It isn’t simply that the folks in your hometown won’t hear or accept.  It also happens because you know them too well.

I am trying, really hard, to keep to the message of a sermon crafted on Thursday after having stood by Ron Black’s hospital bed yesterday afternoon, reciting the prayers of committal of the dead.  And I understand that many (or most, or ALL) of you UniLu regulars have likely been somewhere else as I rambled on these past thirteen minutes.  You were remembering Ron; remembering others who have died; recalling his role in helping us re-design and re-construct this very building.  And then the preacher stands up and speaks of “no honor in one’s hometown”?  Being from here, this being my hometown, I find it difficult to say what this text is saying to us.

I want to bring this to an end by going back once more to the Gospel lesson from four weeks ago.  Does anyone remember how that one ended?  Jesus redefines what it means to be part of his family.  He says, “’Who are my mother and my brothers (and sisters)?’  And looking at those who sat around him, he said, ‘Here are my mother and brothers (and sisters)!  Whoever does the will of God is my brother and sister and mother.’”

If blood is thicker than water, the thickest of all is the invitation as extended to God’s children.  That bond will separate us from those we love and many of those who love us.  That bond does unite us with the community built upon Jesus’ words, ministry, and life.

As is true for the other 87 YAGM’s, Christine Hart will work miracles.  She will do this because she has heard the call of God.  That call came to her at Bethlehem Lutheran in Irmo, and it was given greater clarity during her years at University Lutheran.  She will speak the Word of God because she has heard it – from us.  And she will go to a place where her courage will not falter and she can say what needs to be said.

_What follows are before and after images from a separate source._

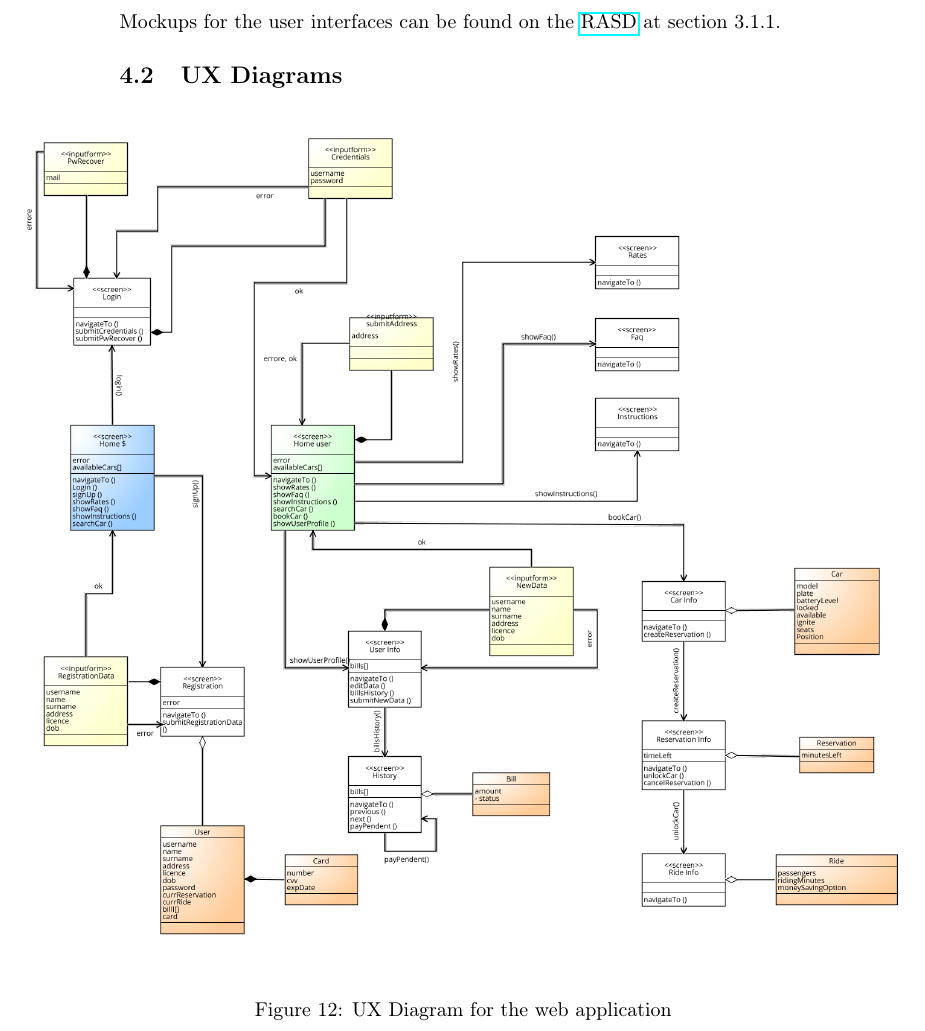
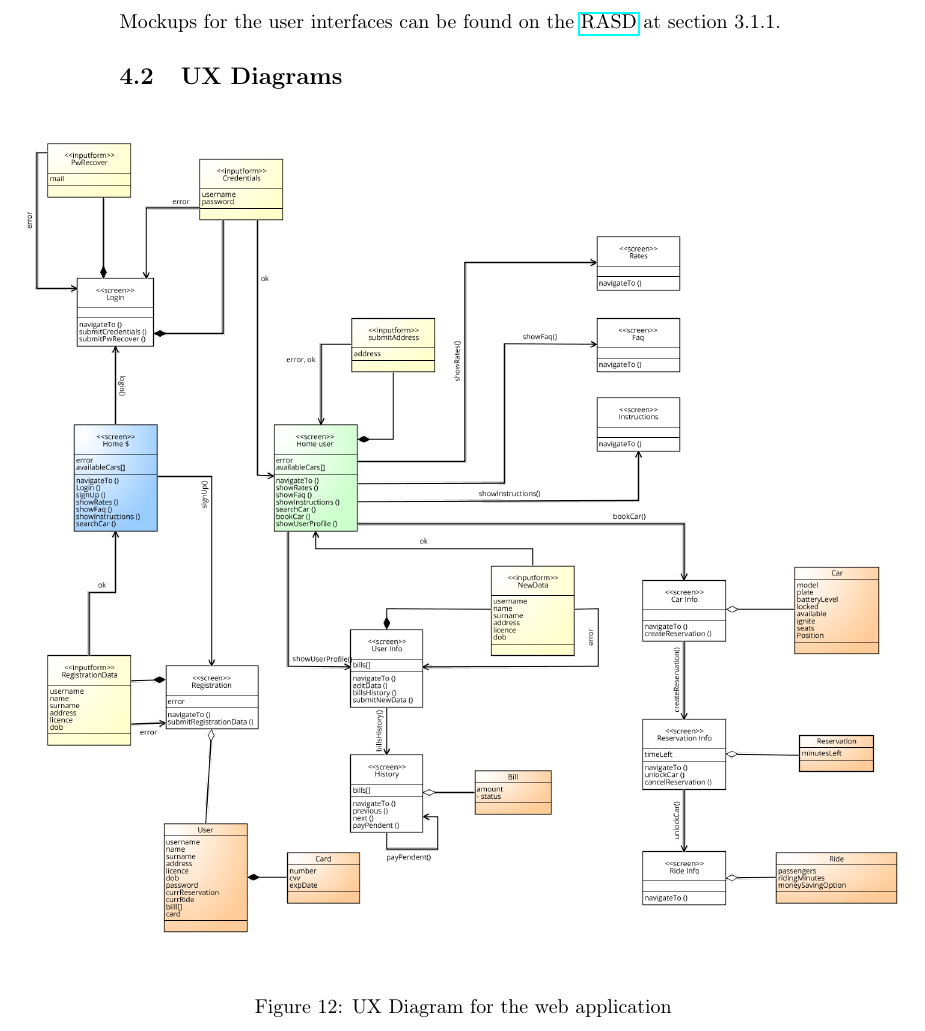
Before and after one commit to PietroFerretti/PowerEnJoy, a LaTeX document (DD/DD.tex): part of page 28 of 37, cut so that both start at the same text. Compiled offline with pdfLaTeX.

Commit message:
Fixed UX diagram alignment

```diff
--- a/DD/DD.tex
+++ b/DD/DD.tex
@@ -726,7 +726,7 @@ Mockups for the user interfaces can be found on the \href{https://github.com/Pie
 \begin{figure}[H]
 	\centering
 	\makebox[\textwidth][c]{
-		\includegraphics[width=450pt]{UX_web.png}
+		\includegraphics[width=450pt]{UX_web2.png}
 	}
 	\caption{UX Diagram for the web application}
 \end{figure}
```
Also changed, not shown: DD/DD.pdf, DD/images/UX_web2.png (added), 1 other file.
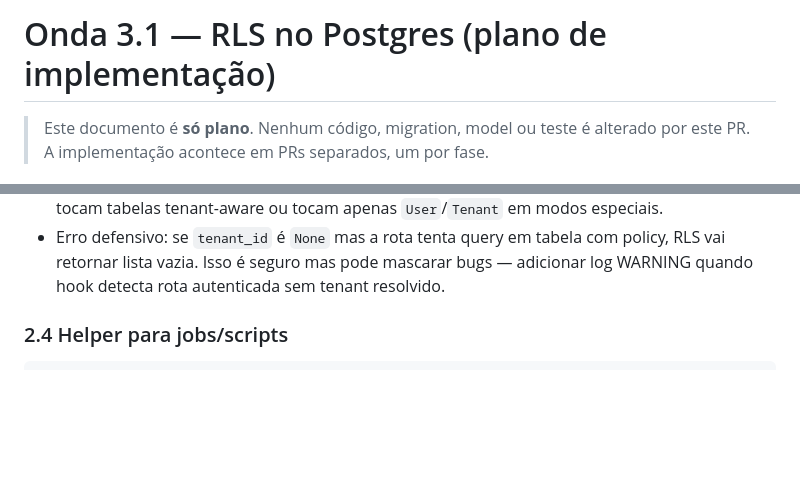
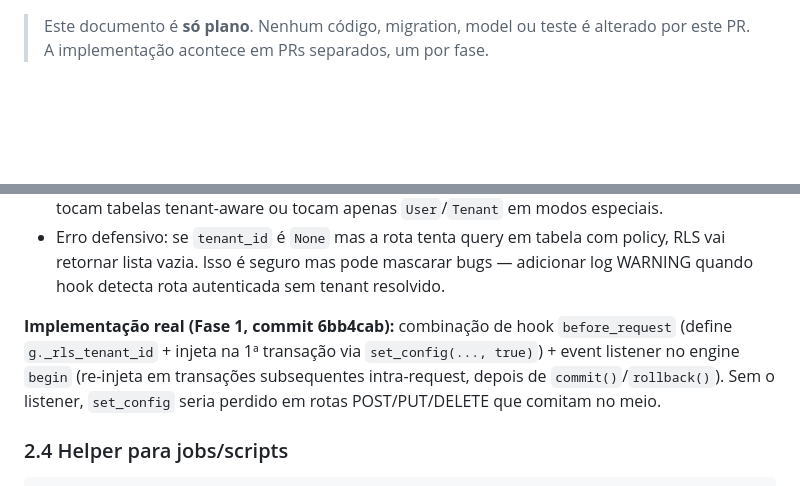
Before and after one commit to AlissonLGoncalves/app-gestao-advocacia, a Markdown page: docs/onda-3.1-rls-plano.md, 2 parts joined by grey strips. Drawn GitHub-style; blank space fills up the shorter version.

Commit message:
docs(rls): atualiza Secao 2.3 com implementacao real do hook + listener
- Documenta combinacao before_request + event listener no engine
  (commit 6bb4cab) que cobre transacoes subsequentes apos commit
  intra-request em rotas POST/PUT/DELETE
- Remove H1 redundante (linter)

Fecha Fase 1 da Onda 3.1 RLS.

```diff
--- a/docs/onda-3.1-rls-plano.md
+++ b/docs/onda-3.1-rls-plano.md
@@ -1,4 +1,3 @@
-# Onda 3.1 — RLS no Postgres (plano de implementação)
 
 > Este documento é **só plano**. Nenhum código, migration, model ou
 > teste é alterado por este PR. A implementação acontece em PRs
@@ -168,6 +167,13 @@ def _set_tenant_in_session():
   tabela com policy, RLS vai retornar lista vazia. Isso é seguro mas
   pode mascarar bugs — adicionar log WARNING quando hook detecta rota
   autenticada sem tenant resolvido.
+
+**Implementação real (Fase 1, commit 6bb4cab):** combinação de hook
+`before_request` (define `g._rls_tenant_id` + injeta na 1ª transação
+via `set_config(..., true)`) + event listener no engine `begin`
+(re-injeta em transações subsequentes intra-request, depois de
+`commit()`/`rollback()`). Sem o listener, `set_config` seria perdido
+em rotas POST/PUT/DELETE que comitam no meio.
 
 ### 2.4 Helper para jobs/scripts
 
```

As we pray for her, we will pray for that same courage.  From her example, we learn the importance of saying what needs to be said and living the life that ought to be lead.

It is a scary and frightening thing – that she is doing.  We know – because we are aware how frightening it is for us – when we do the same thing, here, in our shared hometown.